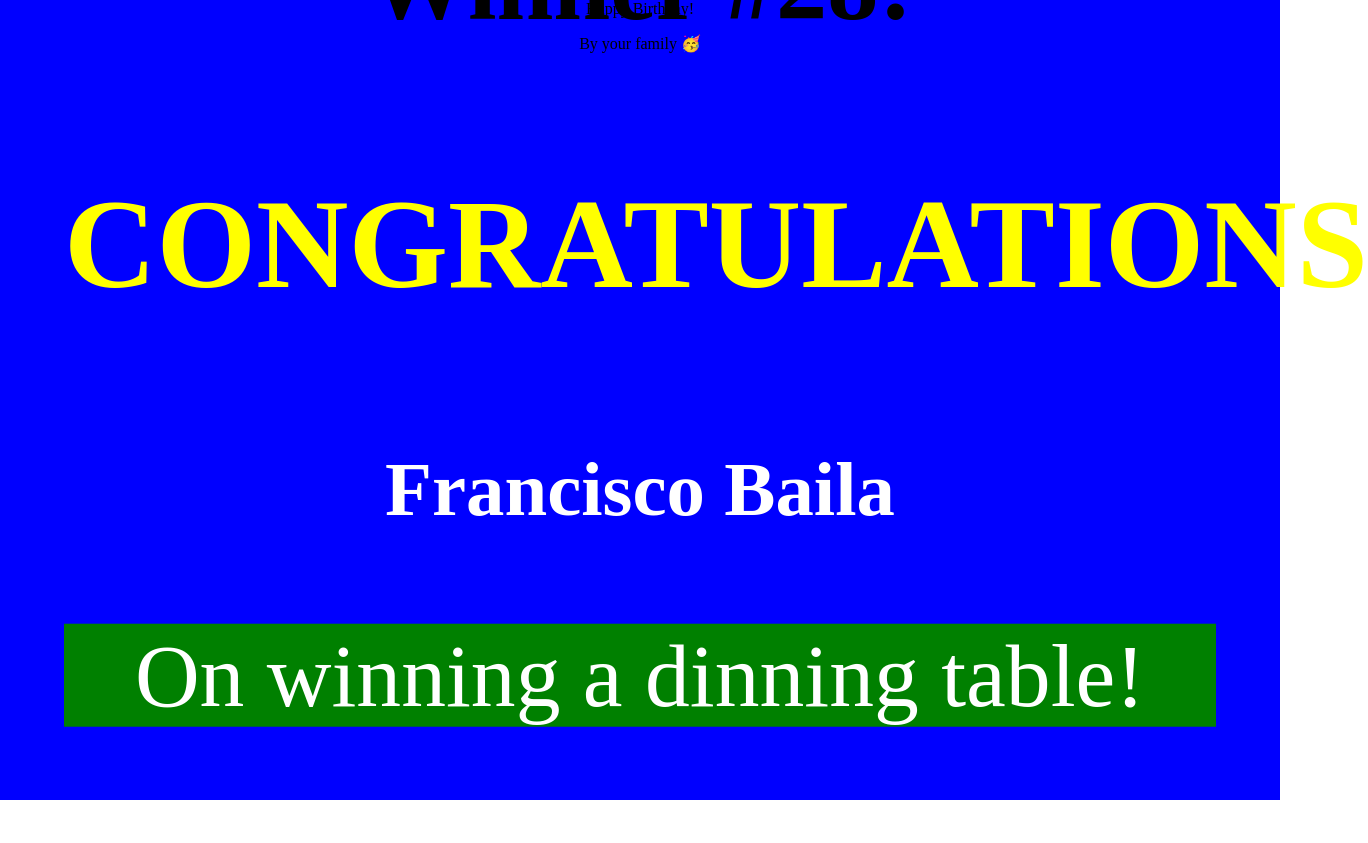
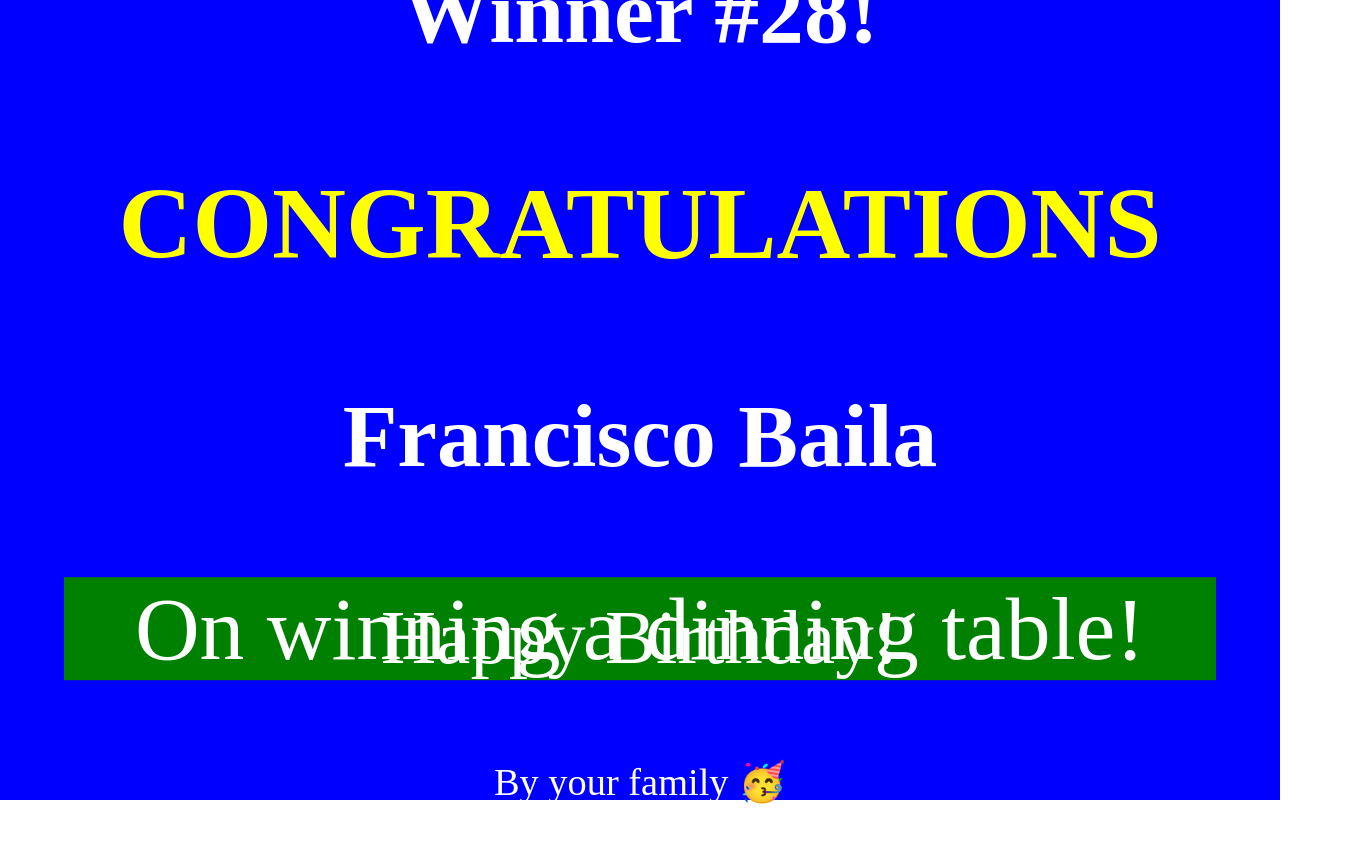
Before and after one commit to KID-P/brother-gift, a plain HTML site: page index.html in a window 1280 px wide. Shown: the whole page, 1368 px wide, since content can reach past the window. Before the commit the page ends 816 px from the top, so only its background shows below. Drawn offline with Linux system fonts and the light colour scheme.

Commit message:
Update index.html

```diff
--- a/index.html
+++ b/index.html
@@ -1,12 +1,12 @@
 <div style="position:relative;background-color:blue;text-align:center;height:100vh;width:100vw;margin:-8px;">
 <div style="position:absolute;top:40%;left:50%;transform:translate(-50%,-50%);width:90%;">
-<p style="font-size:8vw;color;white;font-weight:bold;margin-bottom:1vw;">Winner #28!</p>
-<p style="font-size:10vw;font-weight:bold;color:yellow;">CONGRATULATIONS</p>
-<p style="font-size:6vw;font-weight:bold;color:white;">Francisco Baila</p>
+<p style="font-size:7vw;color:white;font-weight:bold;margin-bottom:1vw;">Winner #28!</p>
+<p style="font-size:8vw;font-weight:bold;color:yellow;">CONGRATULATIONS</p>
+<p style="font-size:7vw;font-weight:bold;color:white;">Francisco Baila</p>
 <p style="font-size:7vw;background-color:green;color:white;">On winning a dinning table!</p>
 </div>
-<div>
-<p>Happy Birthday!</p>
-<p>By your family 🥳</p>
+<div style="position:absolute;top:85%;left:50%;transform:translate(-50%,-50%);">
+<p style="font-size:6vw;color:white;">Happy Birthday!</p>
+<p style="font-size:3vw;color:white;">By your family 🥳</p>
 </div>
 </div>
```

+--

Bring together all lines of the entries above in which the string "transform" occurs.

 <div style="position:absolute;top:40%;left:50%;transform:translate(-50%,-50%);width:90%;">
+<div style="position:absolute;top:85%;left:50%;transform:translate(-50%,-50%);">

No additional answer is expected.